One change that hunters will notice in the new duck hunting regulations is an increase in the canvasback daily bag limit. Hunters will be able to take two canvasbacks per day this year. The estimated spring breeding population of canvasbacks was 865,000, 53 percent above the 1955-2006 average and the North American Waterfowl Management Plan goal of 500,000. The 2007 estimate for this species is the highest ever recorded.
The 2007 spring breeding pair survey of Atlantic Population (migratory) Canada geese was 195,700 compared to 160,020 in 2006. Although the number of breeding pairs increased, cold weather and a delay in the spring snow melt led to a reduced nesting effort. Banding crews on the Ungava Peninsula indicate that gosling production was poor, especially along the Hudson Bay coast. The AP Canada goose season will remain at 45 days with a daily bag limit of 2 geese, and will be split into two parts, running from November 15 to November 23, and again from December 15 to January 26.
Hunters who participated in the public meeting desired a later opening to the snow goose hunting season. Thus, the snow goose hunting season will run from October 27 to November 23 and from November 26 through March 8.
Hunters 15 years old and younger are encouraged to participate in National Youth Waterfowl Hunting Day on November 3, 2007. Participants accompanied by an unarmed adult age 21 or older may take ducks, coots, mergansers, sea ducks, snow geese, brant and Canada geese on this day.
The 2007-2008 late waterfowl season dates and bag limits will be published in the annual migratory game bird season synopsis and distributed to DNR Wildlife and Heritage Service offices and sport license agents in mid-September.
All migratory game bird hunters, including landowners who are license-exempt, are required to obtain the Maryland Migratory Game Bird Stamp. Hunters must possess the printed receipt showing proof of purchase of the Maryland Migratory Game Bird Stamp while hunting migratory game birds.

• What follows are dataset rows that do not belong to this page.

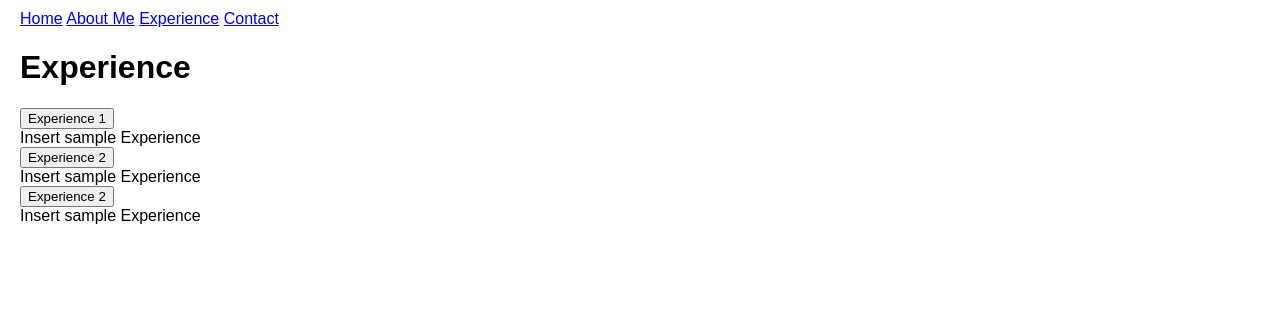
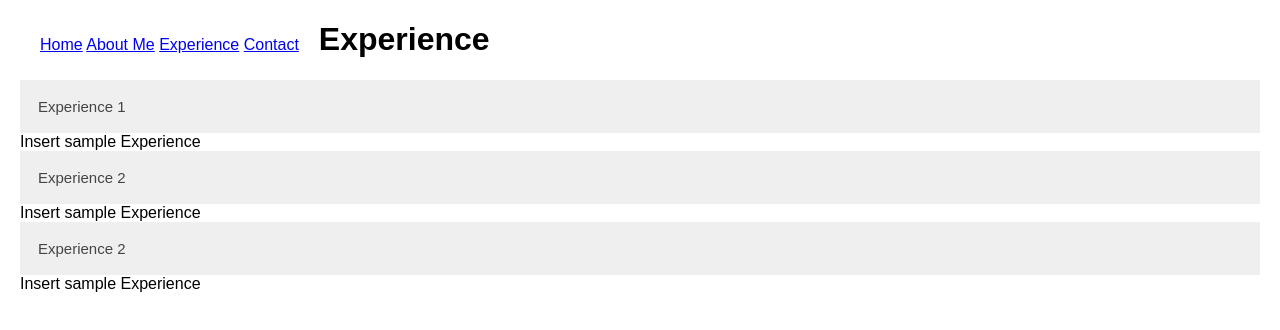
Before and after one commit to raizhang/webdev-intro-workshop, a plain HTML site: page experience.html in a window 1280 px wide. Drawn offline with Linux system fonts and the light colour scheme.

Commit message:
experience css (half)

```diff
--- a/experience.html
+++ b/experience.html
@@ -8,7 +8,7 @@
     <link href="index.css" rel="stylesheet" type="text/css" />
   </head>
   <body>
-    <div>
+    <div class="navbar">
       <a href="home.html">Home</a>
       <a href="about.html">About Me</a>
       <a href="#" class="disabled">Experience</a>
--- a/index.css
+++ b/index.css
@@ -44,3 +44,21 @@ body {
   float: right;
   border-style: solid;
 }
+
+.accordion {
+  baackground-color: #eee;
+  color: #444444;
+  cursor: pointer;
+  padding: 18px;
+  width: 100%;
+  border: none;
+  text-align: left;
+  outline: none;
+  font-size: 15px;
+  transition: 0.4s;
+}
+
+.active,
+.accordion:hover {
+  background-color: #ccc;
+}
```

All waterfowl hunters age 16 and over must also purchase the Federal Migratory Bird Hunting and Conservation Stamp (Federal Duck Stamp) which must be signed and in possession while hunting waterfowl and coots. Hunters may obtain federal duck stamps at U.S. Post Offices, National Wildlife Refuges, and some DNR sport license agents. New this year hunters may purchase the Federal Duck Stamp online at www.duckstamp.com.
Non-toxic shot is required for hunting waterfowl and coots. Hunters may not possess or use non-toxic shot shells containing shot larger than size No. T, or any lead shot shells while waterfowl hunting. Approved types of nontoxic shot and other information on migratory game bird hunting are listed in the 2007-2008 Guide to Hunting and Trapping in Maryland or on DNR’s website at http://www.dnr.maryland.gov/huntersguide/index.asp.
Hunters are encouraged to report banded migratory game birds by calling toll-free 1-800-327-BAND (2263). Banded birds can also be reported online at: http://www.pwrc.usgs.gov/bbl/homepage/call800.htm
For more information about the 2007-2008 Maryland Late Waterfowl Seasons and Bag Limits submitted to the U.S. Fish and Wildlife Service, visit http://www.dnr.maryland.gov/huntersguide/lwfchart.asp.
August 27, 2007
Maryland Department of Natural Resources (DNR) is the state agency responsible for providing natural and living resource-related services to citizens and visitors. DNR manages more than 449,000 acres of public lands and 17,000 miles of waterways, along with Maryland's forests, fisheries and wildlife for maximum environmental, economic and quality of life benefits. A national leader in land conservation, DNR-managed parks and natural, historic and cultural resources attract 12 million visitors annually. DNR is the lead agency in Maryland's effort to restore the Chesapeake Bay, the state's number one environmental priority. Learn more at www.dnr.maryland.gov